A recent article in the Vancouver Sun (20 April, 2011, “Are there too many foreign workers?”, by David Green, page A11) argues that Canada should be more reluctant to make use of temporary foreign workers (TFW) to meet talent shortages in the Canadian economy. David is an economics professor at UBC and an associate of the Canadian Centre for Policy alternatives (often thought of a left of centre counter research organization to the Fraser Institute). Davids concerns and arguement include:
- The remarkable growth and reliance on TFW since 2004 (from 112,543 to 192,281  a 57% increase.
- Canada admits close to 3* TFW as it does immigrants under the conventional “Economic class”.
- The remarkable increase in “Elemental and Labourers” from 2005 to 2009 is 400%.
- The list of TFW eligible occupations in Alberta and BC include janitors and food counter workers.
- The moderating/depressing effect on wages by using so many TFW. Apparently real wages for high school or less educated workers starting a new job declined by about 20% between 1980 and the mid 2000s. Why should we support this situation – the economy won’t stop if their wages rise.
- The tenuous nature of labour rights for TFW.
- Bringing in skilled workers (e.g., pipefitters and carpenters) reduces the ROI of investing in those occupations.
- These consequences and concerns mean that we should have much more of a public debate on the policy and practices.
There are any number of places to begin to comment on Green’s argumentation and concerns.

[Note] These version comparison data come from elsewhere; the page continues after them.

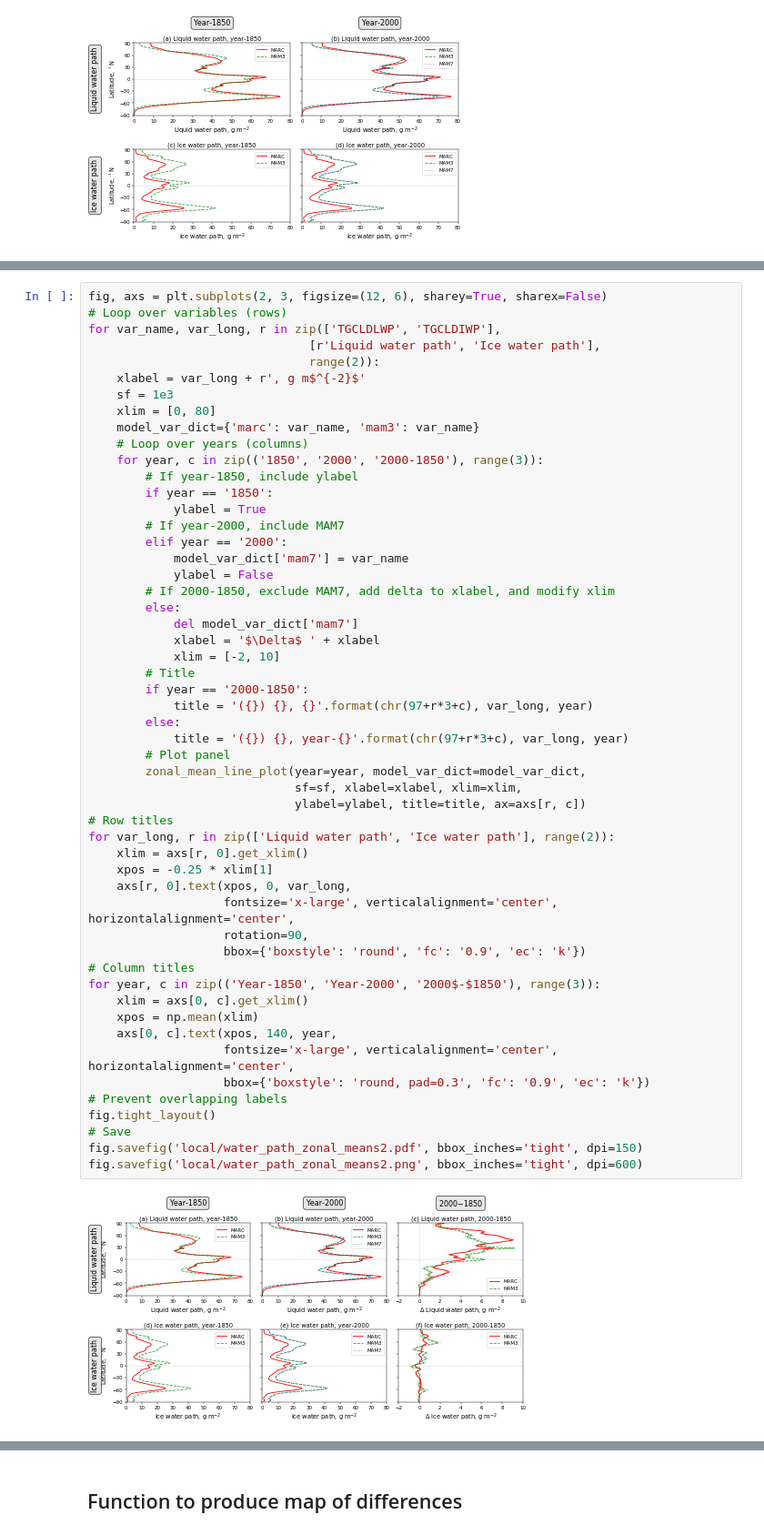
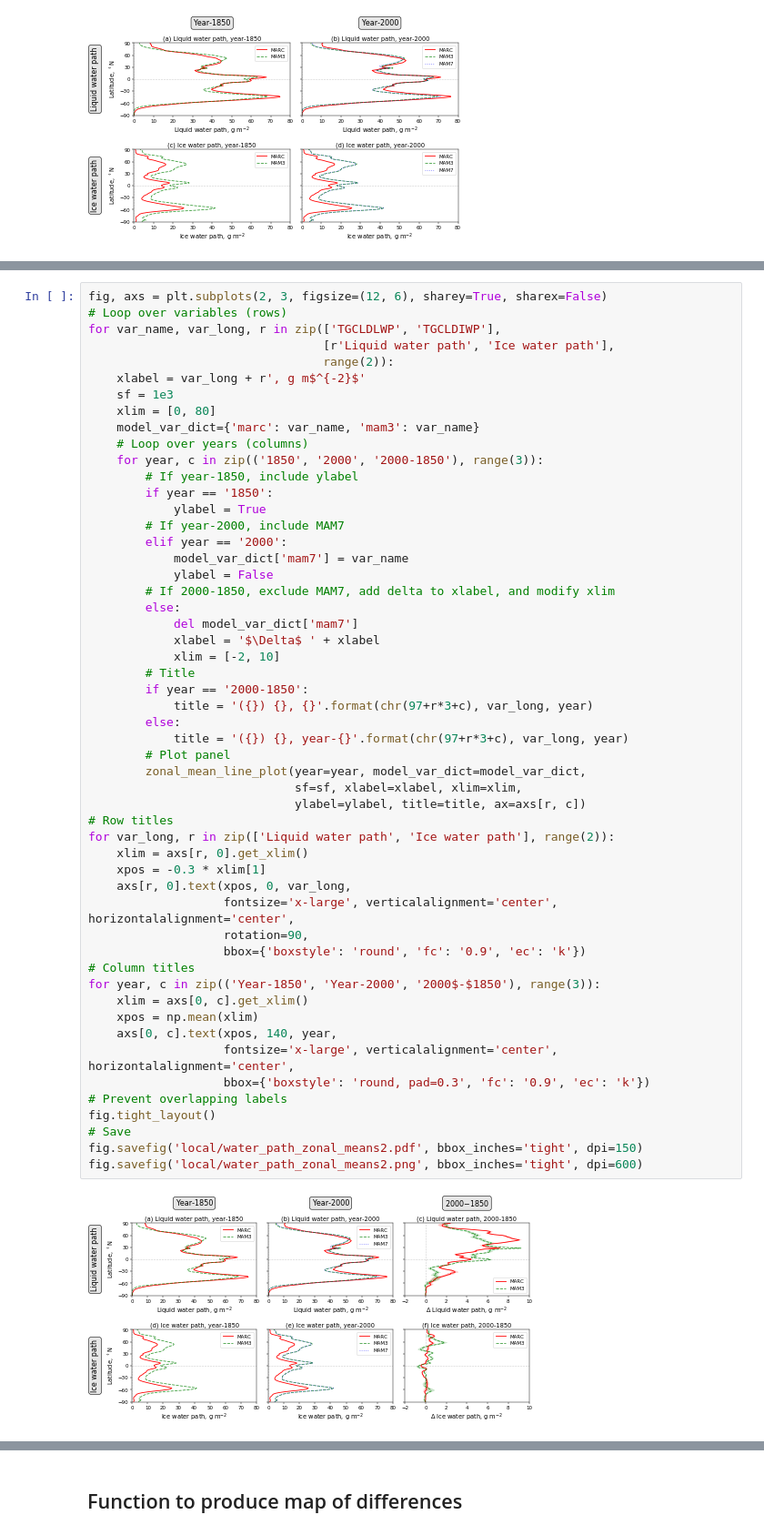
Before and after one commit to grandey/p17c-marc-comparison, a Jupyter notebook: analysis_prelim/analysis_prelim_p17c.ipynb, the cells around one changed output, grey strips where cells are left out. Shown at 91% size. Cells and saved outputs as stored; diff of their text form.

```diff
--- a/analysis_prelim/analysis_prelim_p17c.ipynb
+++ b/analysis_prelim/analysis_prelim_p17c.ipynb
@@ -478,8 +478,8 @@ fig.savefig('local/water_path_zonal_means.pdf', bbox_inches='tight', dpi=150)
 fig, axs = plt.subplots(2, 3, figsize=(12, 6), sharey=True, sharex=False)
 # Loop over variables (rows)
 for var_name, var_long, r in zip(['TGCLDLWP', 'TGCLDIWP'],
-                               [r'Liquid water path', 'Ice water path'],
-                               range(2)):
+                                 [r'Liquid water path', 'Ice water path'],
+                                 range(2)):
     xlabel = var_long + r', g m$^{-2}$'
     sf = 1e3
     xlim = [0, 80]
@@ -500,33 +500,33 @@ for var_name, var_long, r in zip(['TGCLDLWP', 'TGCLDIWP'],
             xlim = [-2, 10]
         # Title
         if year == '2000-1850':
             title = '({}) {}, {}'.format(chr(97+r*3+c), var_long, year)
         else:
             title = '({}) {}, year-{}'.format(chr(97+r*3+c), var_long, year)
         # Plot panel
         zonal_mean_line_plot(year=year, model_var_dict=model_var_dict,
                              sf=sf, xlabel=xlabel, xlim=xlim,
                              ylabel=ylabel, title=title, ax=axs[r, c])
 # Row titles
 for var_long, r in zip(['Liquid water path', 'Ice water path'], range(2)):
     xlim = axs[r, 0].get_xlim()
-    xpos = -0.25 * xlim[1]
+    xpos = -0.3 * xlim[1]
     axs[r, 0].text(xpos, 0, var_long,
                    fontsize='x-large', verticalalignment='center', horizontalalignment='center',
                    rotation=90,
                    bbox={'boxstyle': 'round', 'fc': '0.9', 'ec': 'k'})
 # Column titles
 for year, c in zip(('Year-1850', 'Year-2000', '2000$-$1850'), range(3)):
     xlim = axs[0, c].get_xlim()
     xpos = np.mean(xlim)
     axs[0, c].text(xpos, 140, year,
                    fontsize='x-large', verticalalignment='center', horizontalalignment='center',
                    bbox={'boxstyle': 'round, pad=0.3', 'fc': '0.9', 'ec': 'k'})
 # Prevent overlapping labels
 fig.tight_layout()
 # Save
 fig.savefig('local/water_path_zonal_means2.pdf', bbox_inches='tight', dpi=150)
 fig.savefig('local/water_path_zonal_means2.png', bbox_inches='tight', dpi=600)
 # %% [output]
-[figure, old version]
+[figure, new version]
 # %% [markdown]
```
Also changed, not shown: parts of 9 cells of this notebook.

First though, I agree that if there are wide spread concerns about any public policy it is reasonable to ask that they be debated.
My main concern is there is a lot of supposition without any sense of evidence to support several of the claims (there may be evidence but it is not alluded to to) in the areas of reduce ROI on investing in skilling up people, how systemic or serious are TFW being exploited or abused (yes I have read the various press exposes on the subject – so I acknowledge that it apparently happens). The connection to using TFW in low skill occupations resulting in a 20% reduction in real wages (over 20years) seems a stretch given that many other factors could be at play and fully explain this result.
My main interest in this subject is that as a TM consultant I have the propensity to recommend to my clients that when they have a significant TM uncertainty and risk issue in their organization there is a prudent practice of having at least three active strategies to “cover it”. There will be a primary strategy (expected to deal with at least 80% of the concerns and two companion strategies that enable the client to deal with the unexpected and the volatility in the market place and/or the level of talent related activity within the organization.
Use of TFW is an option that can be used for any of the three strategies. I am aware of a number of occupations (often low skilled) that cannot be filled (especially in the food production and hospitality type industries. I recall with some irony the fuss a couple of years ago within the USA about the number of illegal Mexicans in the country. There was much posturing and histrionics spouted for several months until it became well understood that the agriculture business in California would virtually come to a standstill if all the illegals were sent packing. So having lower paying occupations go unfilled may not bring the country to its knees, but it can decimate an industry or local economy.
Any change to a public policy should be done with full appreciation for the primary, secondary and tertiary consequences. And to suggest that we should encourage increases in costs due to policy induced resource restrictions should never be taken lightly. Let those who would be on the receiving side of the impacts have some voice too.